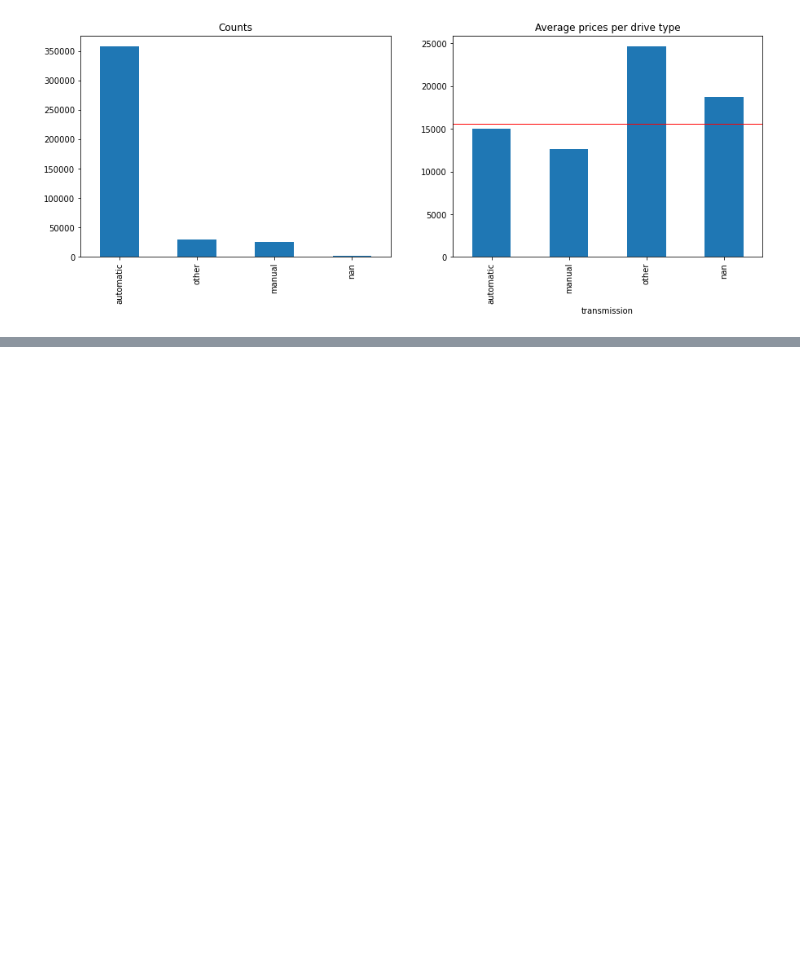
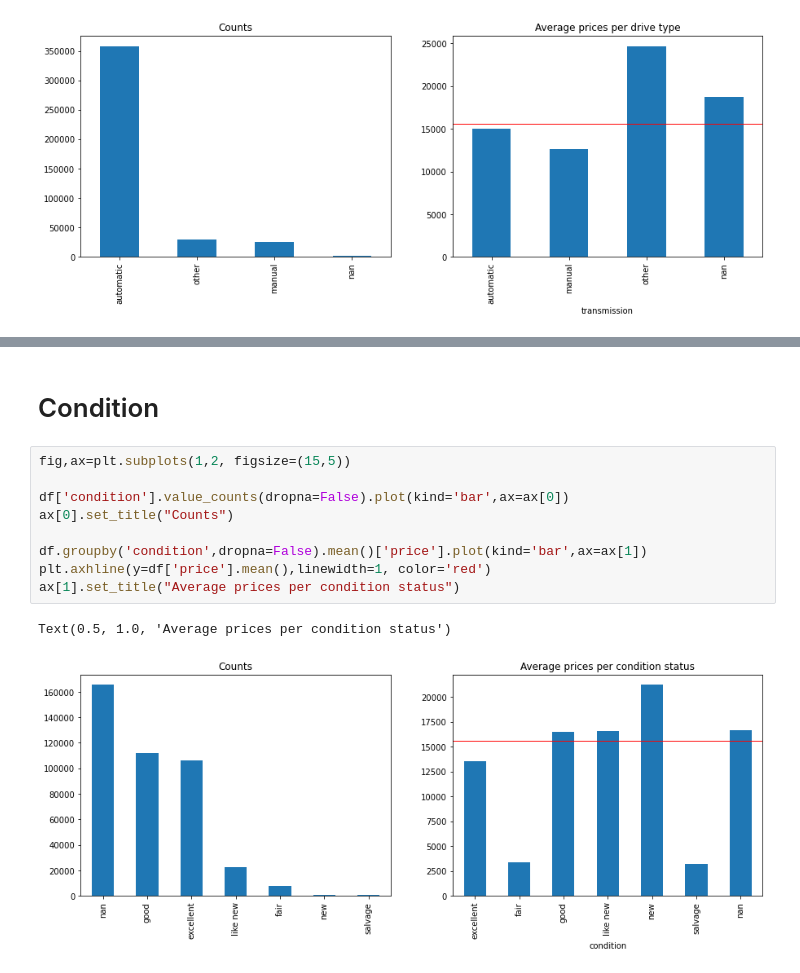
Before and after one commit to ixiaopan/GroupWork, a Jupyter notebook: DataMining/EDA_Jerry.ipynb, the cells around one changed output, grey strips where cells are left out. Drawn from its saved outputs; the diff is of its cells as text; blank space fills up the shorter version.

```diff
--- a/DataMining/EDA_Jerry.ipynb
+++ b/DataMining/EDA_Jerry.ipynb
@@ -257,0 +305,14 @@ Text(0.5, 1.0, 'Average prices per drive type')
+# %% [markdown]
+# Condition
+# %%
+fig,ax=plt.subplots(1,2, figsize=(15,5))
+
+df['condition'].value_counts(dropna=False).plot(kind='bar',ax=ax[0])
+ax[0].set_title("Counts")
+
+df.groupby('condition',dropna=False).mean()['price'].plot(kind='bar',ax=ax[1])
+plt.axhline(y=df['price'].mean(),linewidth=1, color='red')
+ax[1].set_title("Average prices per condition status")
+# %% [output]
+Text(0.5, 1.0, 'Average prices per condition status')
+[figure, added]
```
Also changed, not shown: parts of 12 cells of this notebook.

* * * * *

> _WHAT YOU HAVE TO DO_:
Your task is to retype the listing exactly, without its pictures.

> _TASK SOLUTION_:
Before and after one commit to ixiaopan/GroupWork, a Jupyter notebook: DataMining/EDA_Jerry.ipynb, the cells around one changed output, grey strips where cells are left out. Drawn from its saved outputs; the diff is of its cells as text; blank space fills up the shorter version.

```diff
--- a/DataMining/EDA_Jerry.ipynb
+++ b/DataMining/EDA_Jerry.ipynb
@@ -257,0 +305,14 @@ Text(0.5, 1.0, 'Average prices per drive type')
+# %% [markdown]
+# Condition
+# %%
+fig,ax=plt.subplots(1,2, figsize=(15,5))
+
+df['condition'].value_counts(dropna=False).plot(kind='bar',ax=ax[0])
+ax[0].set_title("Counts")
+
+df.groupby('condition',dropna=False).mean()['price'].plot(kind='bar',ax=ax[1])
+plt.axhline(y=df['price'].mean(),linewidth=1, color='red')
+ax[1].set_title("Average prices per condition status")
+# %% [output]
+Text(0.5, 1.0, 'Average prices per condition status')
+[figure, added]
```
Also changed, not shown: parts of 12 cells of this notebook.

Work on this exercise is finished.